Records from a collection:
◆ ◆ ◆ ◆

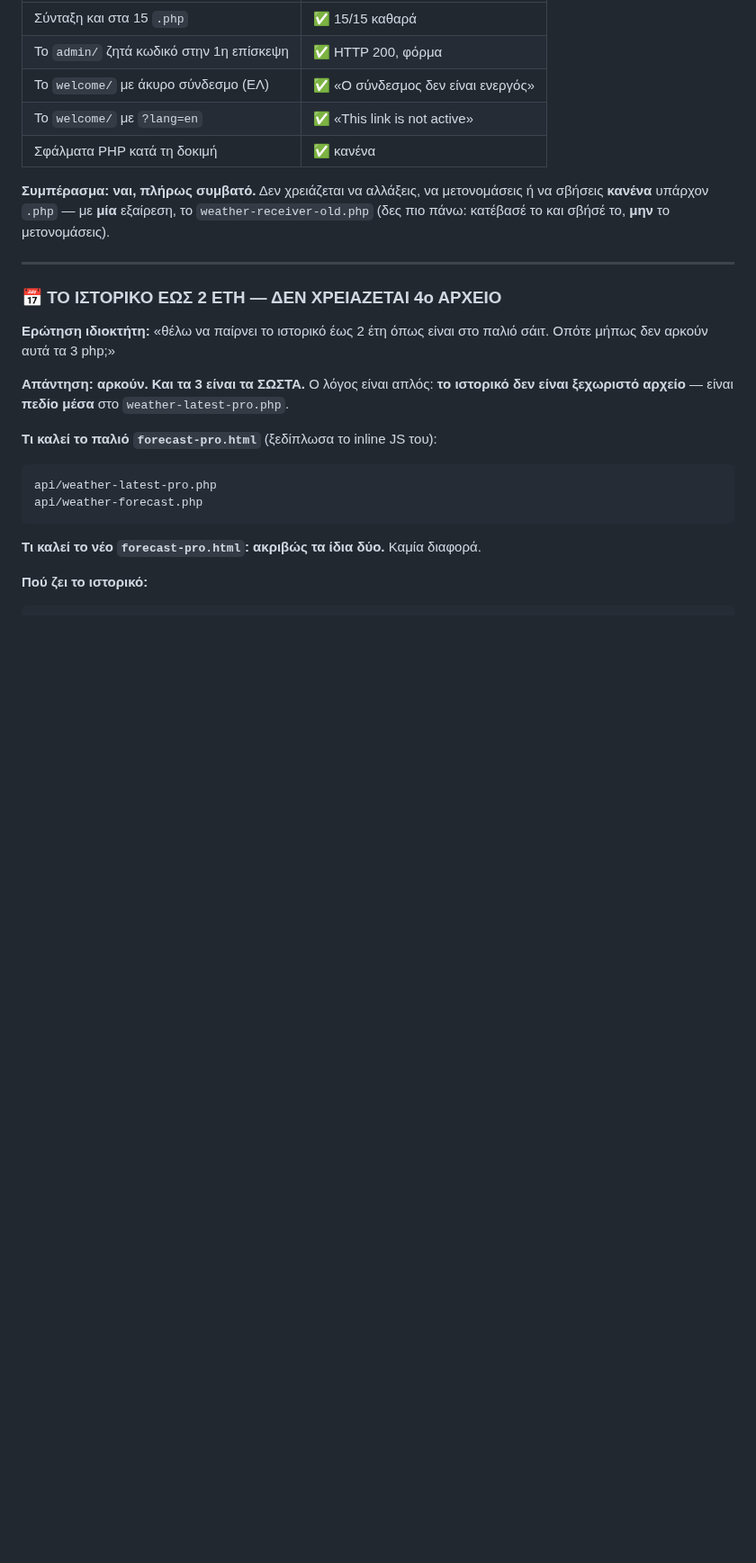
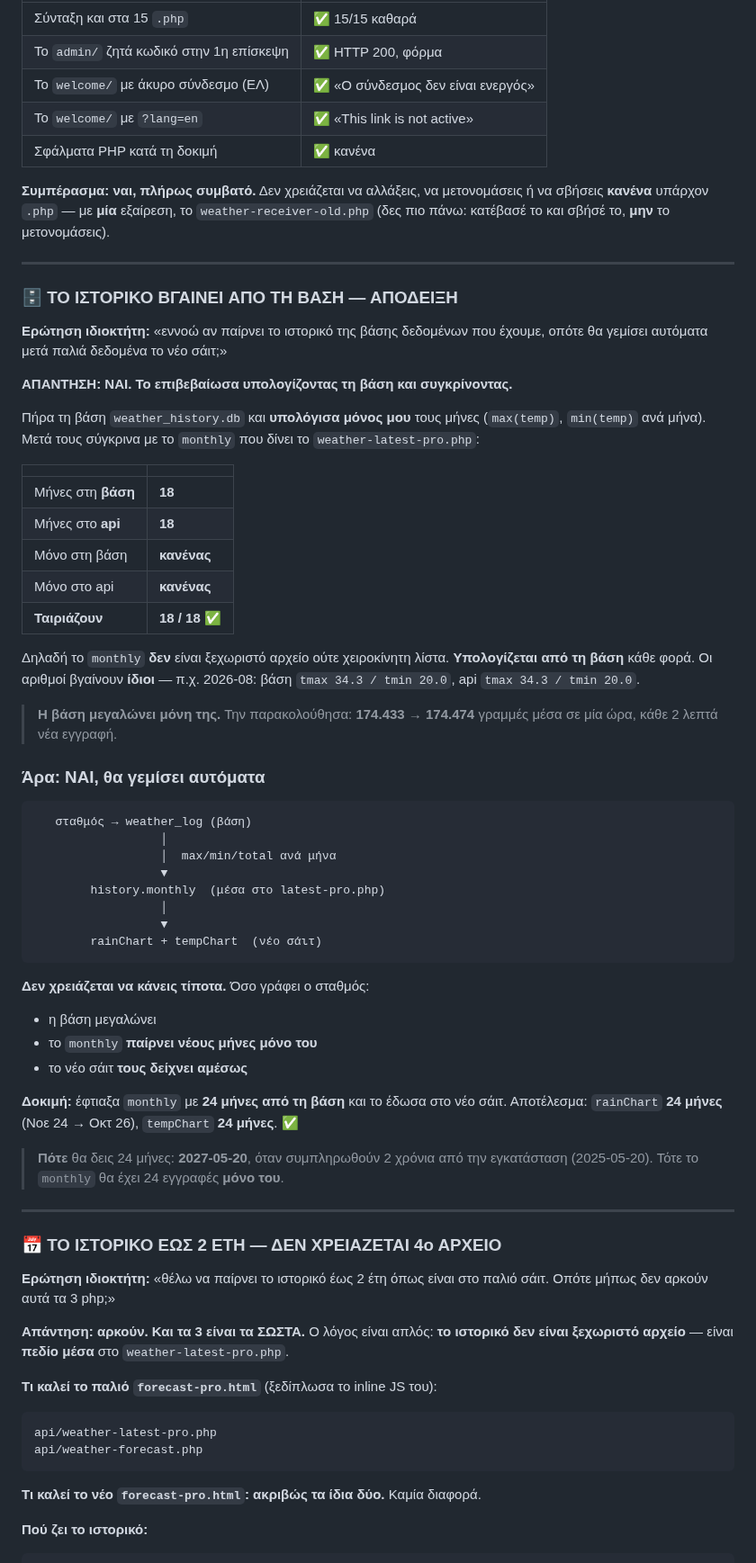
Before and after one commit to Iakovosv/Naxos-site-2-naxos-balcony, a Markdown page: DEPLOY-CPANEL.md, the part around the change. Shown at 90% size. Rendered like a GitHub page; blank space fills up the shorter version.

````diff
--- a/DEPLOY-CPANEL.md
+++ b/DEPLOY-CPANEL.md
@@ -719,6 +719,59 @@ welcome/ (2 αρχεία)   ← ΔΕΝ υπάρχει στο παλιό site (40
 
 ---
 
+### 🗄️ ΤΟ ΙΣΤΟΡΙΚΟ ΒΓΑΙΝΕΙ **ΑΠΟ ΤΗ ΒΑΣΗ** — ΑΠΟΔΕΙΞΗ
+
+**Ερώτηση ιδιοκτήτη:** «εννοώ αν παίρνει το ιστορικό της βάσης δεδομένων που
+έχουμε, οπότε θα γεμίσει αυτόματα μετά παλιά δεδομένα το νέο σάιτ;»
+
+**ΑΠΑΝΤΗΣΗ: ΝΑΙ. Το επιβεβαίωσα υπολογίζοντας τη βάση και συγκρίνοντας.**
+
+Πήρα τη βάση `weather_history.db` και **υπολόγισα μόνος μου** τους μήνες
+(`max(temp)`, `min(temp)` ανά μήνα). Μετά τους σύγκρινα με το `monthly` που
+δίνει το `weather-latest-pro.php`:
+
+| | |
+|---|---|
+| Μήνες στη **βάση** | **18** |
+| Μήνες στο **api** | **18** |
+| Μόνο στη βάση | **κανένας** |
+| Μόνο στο api | **κανένας** |
+| **Ταιριάζουν** | **18 / 18** ✅ |
+
+Δηλαδή το `monthly` **δεν** είναι ξεχωριστό αρχείο ούτε χειροκίνητη λίστα.
+**Υπολογίζεται από τη βάση** κάθε φορά. Οι αριθμοί βγαίνουν **ίδιοι** —
+π.χ. 2026-08: βάση `tmax 34.3 / tmin 20.0`, api `tmax 34.3 / tmin 20.0`.
+
+> **Η βάση μεγαλώνει μόνη της.** Την παρακολούθησα: **174.433 → 174.474**
+> γραμμές μέσα σε μία ώρα, κάθε 2 λεπτά νέα εγγραφή.
+
+### Άρα: ΝΑΙ, θα γεμίσει αυτόματα
+
+```
+   σταθμός → weather_log (βάση)
+                  │
+                  │  max/min/total ανά μήνα
+                  ▼
+        history.monthly  (μέσα στο latest-pro.php)
+                  │
+                  ▼
+        rainChart + tempChart  (νέο σάιτ)
+```
+
+**Δεν χρειάζεται να κάνεις τίποτα.** Όσο γράφει ο σταθμός:
+- η βάση μεγαλώνει
+- το `monthly` **παίρνει νέους μήνες μόνο του**
+- το νέο σάιτ **τους δείχνει αμέσως**
+
+**Δοκιμή:** έφτιαξα `monthly` με **24 μήνες από τη βάση** και το έδωσα στο νέο
+σάιτ. Αποτέλεσμα: `rainChart` **24 μήνες** (Νοε 24 → Οκτ 26), `tempChart`
+**24 μήνες**. ✅
+
+> **Πότε** θα δεις 24 μήνες: **2027-05-20**, όταν συμπληρωθούν 2 χρόνια από την
+> εγκατάσταση (2025-05-20). Τότε το `monthly` θα έχει 24 εγγραφές **μόνο του**.
+
+---
+
 ### 📅 ΤΟ ΙΣΤΟΡΙΚΟ ΕΩΣ 2 ΕΤΗ — ΔΕΝ ΧΡΕΙΑΖΕΤΑΙ 4ο ΑΡΧΕΙΟ
 
 **Ερώτηση ιδιοκτήτη:** «θέλω να παίρνει το ιστορικό έως 2 έτη όπως είναι στο
````
Also changed, not shown: STATUS.md (+47 -0 lines).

◆ ◆ ◆ ◆

AIM OF THE EXERCISE
A faithful, word-for-word copy of the data is needed; the pictures should not appear in it.

EXPECTED ANSWER
Before and after one commit to Iakovosv/Naxos-site-2-naxos-balcony, a Markdown page: DEPLOY-CPANEL.md, the part around the change. Shown at 90% size. Rendered like a GitHub page; blank space fills up the shorter version.

````diff
--- a/DEPLOY-CPANEL.md
+++ b/DEPLOY-CPANEL.md
@@ -719,6 +719,59 @@ welcome/ (2 αρχεία)   ← ΔΕΝ υπάρχει στο παλιό site (40
 
 ---
 
+### 🗄️ ΤΟ ΙΣΤΟΡΙΚΟ ΒΓΑΙΝΕΙ **ΑΠΟ ΤΗ ΒΑΣΗ** — ΑΠΟΔΕΙΞΗ
+
+**Ερώτηση ιδιοκτήτη:** «εννοώ αν παίρνει το ιστορικό της βάσης δεδομένων που
+έχουμε, οπότε θα γεμίσει αυτόματα μετά παλιά δεδομένα το νέο σάιτ;»
+
+**ΑΠΑΝΤΗΣΗ: ΝΑΙ. Το επιβεβαίωσα υπολογίζοντας τη βάση και συγκρίνοντας.**
+
+Πήρα τη βάση `weather_history.db` και **υπολόγισα μόνος μου** τους μήνες
+(`max(temp)`, `min(temp)` ανά μήνα). Μετά τους σύγκρινα με το `monthly` που
+δίνει το `weather-latest-pro.php`:
+
+| | |
+|---|---|
+| Μήνες στη **βάση** | **18** |
+| Μήνες στο **api** | **18** |
+| Μόνο στη βάση | **κανένας** |
+| Μόνο στο api | **κανένας** |
+| **Ταιριάζουν** | **18 / 18** ✅ |
+
+Δηλαδή το `monthly` **δεν** είναι ξεχωριστό αρχείο ούτε χειροκίνητη λίστα.
+**Υπολογίζεται από τη βάση** κάθε φορά. Οι αριθμοί βγαίνουν **ίδιοι** —
+π.χ. 2026-08: βάση `tmax 34.3 / tmin 20.0`, api `tmax 34.3 / tmin 20.0`.
+
+> **Η βάση μεγαλώνει μόνη της.** Την παρακολούθησα: **174.433 → 174.474**
+> γραμμές μέσα σε μία ώρα, κάθε 2 λεπτά νέα εγγραφή.
+
+### Άρα: ΝΑΙ, θα γεμίσει αυτόματα
+
+```
+   σταθμός → weather_log (βάση)
+                  │
+                  │  max/min/total ανά μήνα
+                  ▼
+        history.monthly  (μέσα στο latest-pro.php)
+                  │
+                  ▼
+        rainChart + tempChart  (νέο σάιτ)
+```
+
+**Δεν χρειάζεται να κάνεις τίποτα.** Όσο γράφει ο σταθμός:
+- η βάση μεγαλώνει
+- το `monthly` **παίρνει νέους μήνες μόνο του**
+- το νέο σάιτ **τους δείχνει αμέσως**
+
+**Δοκιμή:** έφτιαξα `monthly` με **24 μήνες από τη βάση** και το έδωσα στο νέο
+σάιτ. Αποτέλεσμα: `rainChart` **24 μήνες** (Νοε 24 → Οκτ 26), `tempChart`
+**24 μήνες**. ✅
+
+> **Πότε** θα δεις 24 μήνες: **2027-05-20**, όταν συμπληρωθούν 2 χρόνια από την
+> εγκατάσταση (2025-05-20). Τότε το `monthly` θα έχει 24 εγγραφές **μόνο του**.
+
+---
+
 ### 📅 ΤΟ ΙΣΤΟΡΙΚΟ ΕΩΣ 2 ΕΤΗ — ΔΕΝ ΧΡΕΙΑΖΕΤΑΙ 4ο ΑΡΧΕΙΟ
 
 **Ερώτηση ιδιοκτήτη:** «θέλω να παίρνει το ιστορικό έως 2 έτη όπως είναι στο
````
Also changed, not shown: STATUS.md (+47 -0 lines).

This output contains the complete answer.